Mains Paper 2: Governance | Welfare schemes for vulnerable sections of the population by the Centre and States and the performance of these schemes; mechanisms, laws, institutions and Bodies constituted for the protection and betterment of these vulnerable sections.
Once you are done reading this op-ed, you will be able to attempt the below.
Discuss the need for the Parliament to urgently enact a comprehensive law covering the rights of the country’s domestic workers?
From UPSC perspective, the following things are important:
Prelims level: Not much

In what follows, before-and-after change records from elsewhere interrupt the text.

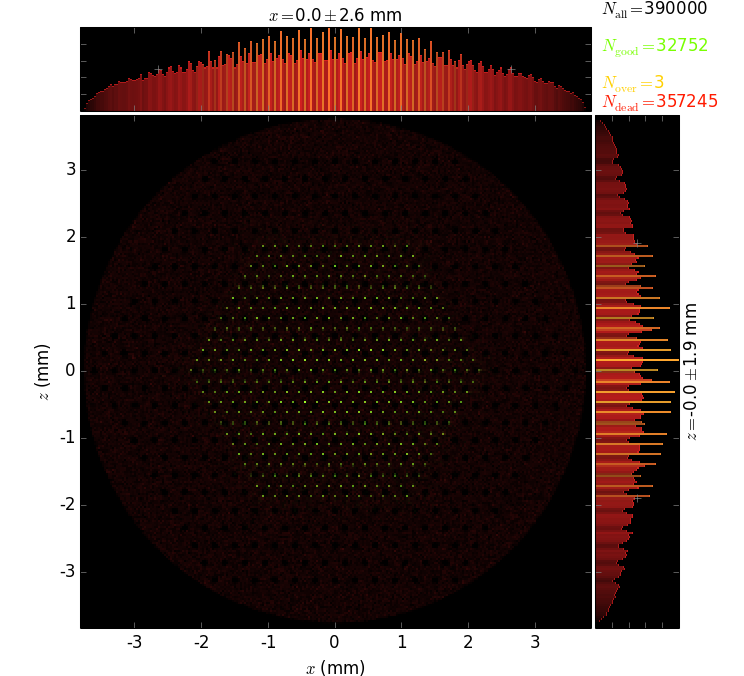
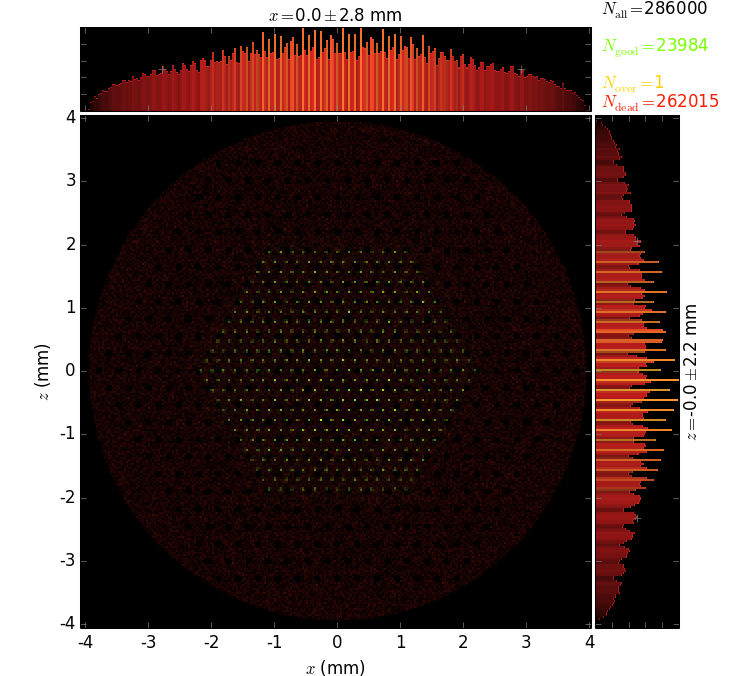
as before, d = f+25, no obvious div

diff --git a/myCapillary0A.py b/myCapillary0A.py
@@ -22,7 +22,7 @@ import xrt.backends.raycing.screens as rsc
 mGlass = rm.Material(('Si', 'O'), quantities=(1, 2), rho=2.2)
 
 E0 = 9000.
-rSample = 100.
+rSample = 100. # starting position of the lens
 f = 500. # y length in mm from foucs to the end of the lens
 r0 = 0.01
 wall = 0.02
@@ -126,7 +126,7 @@ def build_beamline(nrays=1000):
 #    beamLine.sources[0].dxprime = (np.arcsin((2*n-3) * (r0+wall) / rSample),
 #        np.arcsin((2*n+1) * (r0+wall) / rSample))
 #    beamLine.sources[0].dxprime = 0, np.arcsin(r0 / rSample)
-    beamLine.fsm2 = rsc.Screen(beamLine, 'DiamondFSM2', (0, f, 0))
+    beamLine.fsm2 = rsc.Screen(beamLine, 'DiamondFSM2', (0, f+25, 0))
     return beamLine
 
 def run_process(beamLine, shineOnly1stSource=False):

Mains level: International Labour Organisation’s Convention 189 on Decent Work for Domestic Workers. Why India is unwilling to ratify it.
- Domestic workers are among the most exploited sections of the Indian workforce.
Domestic labourers in India
- The 1931 Census recorded a large pool of labour, i.e. 27 lakh, as domestic workers, or ‘servants’
- These high numbers reduced considerably with the growing intensity of the anti-feudal struggle and development of occupational diversities in the post-Independence era. 1971 Census recorded only 67,000 domestic workers.
- However, this trend has been reversed since the early 1990s and 1991 Census recorded 10 lakh domestic workers.
- The NSSO data of 2004-05, for example, has recorded 47 lakh domestic workers in India; the majority of whom, i.e. 30 lakh, were women.
- The recent confrontation between this otherwise docile workforce of domestic workers and their wealthy employers in Noida(Uttar Pradesh) brought to light, the widespread exploitation of domestic workers, and the huge antagonism between their interests and those of their employers
- Employer-dominated, domestic work industry is characterised by low, stagnant wage rates. Wages are particularly low for Bengali and Adivasi workers.
- Irregular payment of wages by employers
- Extraction of more work than agreed upon at the start of employment
- Practice of arbitrarily reducing wages
Reasons behind over-exploitation
- Indian state’s unwillingness to ratify the International Labour Organisation’s Convention 189 on Decent Work for Domestic Workers, and thereby, to modify landmark labour laws to bring domestic work under the purview of state regulation.
- Private power of regulation enjoyed by the employer.
- Private nature of regulation has allowed the employer to exercise quasi-magisterial powers over the domestic worker in India.
- Workers’ attempts to renegotiate their terms of work or to leave such employment are outbid by verbal, and often, physical assaults by employers
- Domestic workers are on an almost absolute risk of unemployment or criminalisation when they try to obtain their dues.
International Labour Organisation’s Convention 189 on Decent Work for Domestic Workers
- Each Member shall take measures to ensure the effective promotion and protection of the human rights of all domestic workers, as set out in this Convention.
- Each Member shall, in relation to domestic workers, take the measures set out in this Convention to respect, promote and realize the fundamental principles and rights at work, namely:
- (a) freedom of association and the effective recognition of the right to collective bargaining;
- (b) the elimination of all forms of forced or compulsory labour;
- (c) the effective abolition of child labour; and
- (d) the elimination of discrimination in respect of employment and occupation.
- Each Member shall take measures to ensure that domestic workers enjoy effective protection against all forms of abuse, harassment and violence.
- Each Member shall take measures to ensure that domestic workers, like workers generally, enjoy fair terms of employment as well as decent working conditions and, if they reside in the household, decent living conditions that respect their privacy.